, 132 (1), 16-21

The Effect of Anticholinergic Treatment on Postexertional Wheezing in Asthma Studied by Phonopneumography and Spirometry

Clinical Trial

The Effect of Anticholinergic Treatment on Postexertional Wheezing in Asthma Studied by Phonopneumography and Spirometry

H Pasterkamp et al. Am Rev Respir Dis.

Abstract

Postexertional wheezing is an important clinical sign of nonspecific airway hyperreactivity. We have studied wheezing after exercise in 6 asthmatic subjects, 13 to 20 yr of age, using spectral analysis of recorded tracheal sounds. Automated spectral characterization was used to measure wheezing as a proportion of respiratory time. Anticholinergic treatment with ipratropium bromide (Atrovent) was compared with placebo to investigate effects on postexertional wheezing, and pulmonary function was compared with the result of respiratory sound analysis. Atrovent did not abolish exercise-induced bronchospasm but improved preexercise lung function and thereby caused a parallel upward shift in the response curves. Wheezing after Atrovent was significantly less, later in onset, and mainly expiratory at 20 min after exercise.
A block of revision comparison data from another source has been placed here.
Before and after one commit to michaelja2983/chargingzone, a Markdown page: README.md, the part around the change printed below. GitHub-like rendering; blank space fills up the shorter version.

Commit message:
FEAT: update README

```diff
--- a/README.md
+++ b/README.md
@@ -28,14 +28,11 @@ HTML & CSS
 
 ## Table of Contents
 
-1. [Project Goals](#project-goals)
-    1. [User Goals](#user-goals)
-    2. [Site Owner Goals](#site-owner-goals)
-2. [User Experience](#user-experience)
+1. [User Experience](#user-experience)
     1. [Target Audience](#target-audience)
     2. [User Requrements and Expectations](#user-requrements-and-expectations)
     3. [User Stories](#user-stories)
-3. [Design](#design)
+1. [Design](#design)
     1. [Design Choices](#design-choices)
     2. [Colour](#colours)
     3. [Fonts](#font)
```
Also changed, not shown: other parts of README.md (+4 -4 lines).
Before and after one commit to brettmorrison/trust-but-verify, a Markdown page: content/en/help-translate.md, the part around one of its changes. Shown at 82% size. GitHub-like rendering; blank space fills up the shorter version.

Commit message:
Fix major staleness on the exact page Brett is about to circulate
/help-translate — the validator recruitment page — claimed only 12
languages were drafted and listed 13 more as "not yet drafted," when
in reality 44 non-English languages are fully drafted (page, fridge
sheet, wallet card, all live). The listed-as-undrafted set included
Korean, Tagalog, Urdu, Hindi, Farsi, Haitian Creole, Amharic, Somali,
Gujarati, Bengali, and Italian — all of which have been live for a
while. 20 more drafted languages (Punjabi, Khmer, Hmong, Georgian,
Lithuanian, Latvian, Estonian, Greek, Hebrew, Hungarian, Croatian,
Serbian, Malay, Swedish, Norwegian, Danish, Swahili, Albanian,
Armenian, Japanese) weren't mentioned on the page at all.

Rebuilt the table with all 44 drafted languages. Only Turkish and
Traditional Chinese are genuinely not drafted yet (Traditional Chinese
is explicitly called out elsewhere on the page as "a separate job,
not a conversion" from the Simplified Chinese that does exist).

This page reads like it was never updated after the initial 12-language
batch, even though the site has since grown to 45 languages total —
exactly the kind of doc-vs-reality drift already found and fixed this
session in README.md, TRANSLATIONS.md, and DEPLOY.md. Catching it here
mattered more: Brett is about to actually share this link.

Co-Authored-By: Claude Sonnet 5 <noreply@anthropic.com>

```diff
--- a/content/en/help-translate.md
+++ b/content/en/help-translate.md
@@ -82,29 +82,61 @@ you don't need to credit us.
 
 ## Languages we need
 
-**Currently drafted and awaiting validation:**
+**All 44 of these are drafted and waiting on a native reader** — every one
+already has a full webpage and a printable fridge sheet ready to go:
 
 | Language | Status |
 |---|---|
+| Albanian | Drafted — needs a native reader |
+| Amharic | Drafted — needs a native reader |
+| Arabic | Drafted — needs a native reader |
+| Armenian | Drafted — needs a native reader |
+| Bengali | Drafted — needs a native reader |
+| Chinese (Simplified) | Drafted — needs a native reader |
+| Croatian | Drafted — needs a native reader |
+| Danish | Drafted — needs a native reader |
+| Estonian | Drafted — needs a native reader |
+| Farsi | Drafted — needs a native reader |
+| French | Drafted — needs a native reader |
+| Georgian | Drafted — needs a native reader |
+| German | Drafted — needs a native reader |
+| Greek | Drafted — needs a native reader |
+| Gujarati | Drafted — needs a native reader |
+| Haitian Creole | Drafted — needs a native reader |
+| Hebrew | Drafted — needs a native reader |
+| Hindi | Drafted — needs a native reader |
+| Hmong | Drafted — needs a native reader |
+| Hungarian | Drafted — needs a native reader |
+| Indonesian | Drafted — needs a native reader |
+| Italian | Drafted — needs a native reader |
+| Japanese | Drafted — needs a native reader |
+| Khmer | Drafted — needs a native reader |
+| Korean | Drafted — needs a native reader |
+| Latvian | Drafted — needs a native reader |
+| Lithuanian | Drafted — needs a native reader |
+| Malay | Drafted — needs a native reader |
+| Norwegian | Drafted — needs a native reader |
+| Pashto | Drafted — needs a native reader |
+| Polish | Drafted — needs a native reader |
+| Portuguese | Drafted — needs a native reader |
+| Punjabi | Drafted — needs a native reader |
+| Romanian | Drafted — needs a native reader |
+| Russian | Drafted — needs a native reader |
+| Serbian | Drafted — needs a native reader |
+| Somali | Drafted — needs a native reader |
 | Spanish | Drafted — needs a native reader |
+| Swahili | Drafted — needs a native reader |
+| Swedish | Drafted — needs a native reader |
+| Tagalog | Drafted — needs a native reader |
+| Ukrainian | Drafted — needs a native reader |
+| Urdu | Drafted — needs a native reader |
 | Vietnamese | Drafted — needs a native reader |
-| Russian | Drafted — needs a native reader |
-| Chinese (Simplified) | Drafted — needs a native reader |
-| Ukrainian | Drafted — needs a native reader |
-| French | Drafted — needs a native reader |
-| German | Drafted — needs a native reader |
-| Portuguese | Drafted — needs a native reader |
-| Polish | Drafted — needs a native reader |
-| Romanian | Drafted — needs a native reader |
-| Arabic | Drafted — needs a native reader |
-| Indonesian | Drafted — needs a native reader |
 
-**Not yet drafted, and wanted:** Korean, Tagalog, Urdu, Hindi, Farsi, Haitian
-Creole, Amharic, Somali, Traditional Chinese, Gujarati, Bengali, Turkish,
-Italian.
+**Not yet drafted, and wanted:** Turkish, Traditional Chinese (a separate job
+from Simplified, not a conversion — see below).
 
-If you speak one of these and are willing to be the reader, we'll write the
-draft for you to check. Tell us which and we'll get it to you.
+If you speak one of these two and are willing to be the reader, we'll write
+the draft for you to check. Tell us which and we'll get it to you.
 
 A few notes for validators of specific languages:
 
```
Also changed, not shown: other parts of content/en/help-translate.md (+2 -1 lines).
Wheezing as a percentage of total respiratory time correlated well with FEV1, Vmax50, and SGaw. Analysis of respiratory sounds and automated quantification of wheezing may be a useful complementary test of bronchial obstruction in asthma.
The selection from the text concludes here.